» Assignment
All of the data that follows is to be printed exactly, without pictures.

* * * * * * *

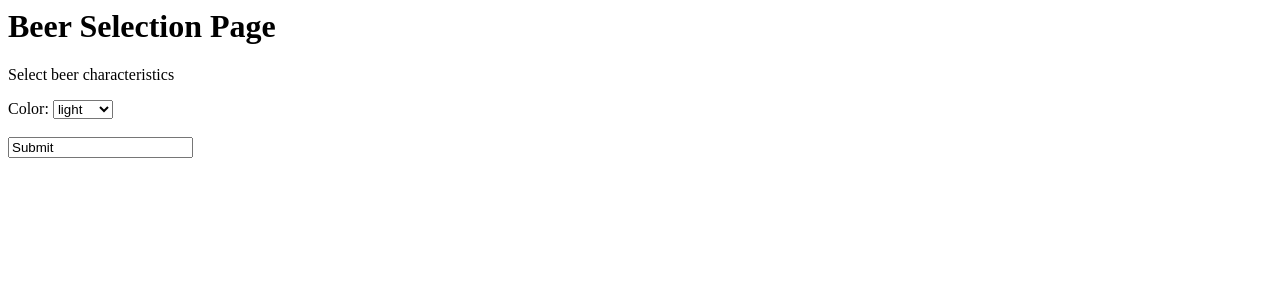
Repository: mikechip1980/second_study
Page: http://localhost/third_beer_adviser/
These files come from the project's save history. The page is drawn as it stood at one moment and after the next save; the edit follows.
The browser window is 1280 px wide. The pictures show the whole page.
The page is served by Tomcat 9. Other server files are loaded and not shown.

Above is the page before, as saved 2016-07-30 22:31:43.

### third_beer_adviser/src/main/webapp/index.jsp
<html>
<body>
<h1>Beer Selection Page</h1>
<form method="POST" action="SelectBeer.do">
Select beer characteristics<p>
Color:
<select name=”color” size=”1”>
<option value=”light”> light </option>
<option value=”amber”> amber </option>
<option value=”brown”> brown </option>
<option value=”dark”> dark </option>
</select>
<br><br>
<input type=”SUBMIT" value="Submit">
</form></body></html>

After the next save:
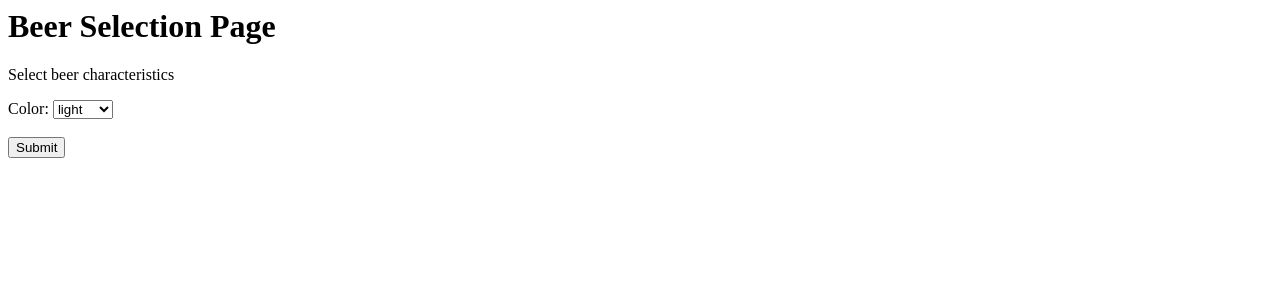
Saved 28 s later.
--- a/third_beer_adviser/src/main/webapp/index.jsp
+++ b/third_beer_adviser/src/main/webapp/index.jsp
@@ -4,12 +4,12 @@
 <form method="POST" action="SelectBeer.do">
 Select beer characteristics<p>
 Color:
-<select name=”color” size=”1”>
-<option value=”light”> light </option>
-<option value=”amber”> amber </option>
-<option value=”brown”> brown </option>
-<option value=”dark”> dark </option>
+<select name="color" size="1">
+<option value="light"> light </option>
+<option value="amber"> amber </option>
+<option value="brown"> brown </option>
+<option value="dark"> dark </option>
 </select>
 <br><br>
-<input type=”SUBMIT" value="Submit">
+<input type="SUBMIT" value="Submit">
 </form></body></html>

* * * * * * *

» Output
Repository: mikechip1980/second_study
Page: http://localhost/third_beer_adviser/
These files come from the project's save history. The page is drawn as it stood at one moment and after the next save; the edit follows.
The browser window is 1280 px wide. The pictures show the whole page.
The page is served by Tomcat 9. Other server files are loaded and not shown.

Above is the page before, as saved 2016-07-30 22:31:43.

### third_beer_adviser/src/main/webapp/index.jsp
<html>
<body>
<h1>Beer Selection Page</h1>
<form method="POST" action="SelectBeer.do">
Select beer characteristics<p>
Color:
<select name=”color” size=”1”>
<option value=”light”> light </option>
<option value=”amber”> amber </option>
<option value=”brown”> brown </option>
<option value=”dark”> dark </option>
</select>
<br><br>
<input type=”SUBMIT" value="Submit">
</form></body></html>

After the next save:
Saved 28 s later.
--- a/third_beer_adviser/src/main/webapp/index.jsp
+++ b/third_beer_adviser/src/main/webapp/index.jsp
@@ -4,12 +4,12 @@
 <form method="POST" action="SelectBeer.do">
 Select beer characteristics<p>
 Color:
-<select name=”color” size=”1”>
-<option value=”light”> light </option>
-<option value=”amber”> amber </option>
-<option value=”brown”> brown </option>
-<option value=”dark”> dark </option>
+<select name="color" size="1">
+<option value="light"> light </option>
+<option value="amber"> amber </option>
+<option value="brown"> brown </option>
+<option value="dark"> dark </option>
 </select>
 <br><br>
-<input type=”SUBMIT" value="Submit">
+<input type="SUBMIT" value="Submit">
 </form></body></html>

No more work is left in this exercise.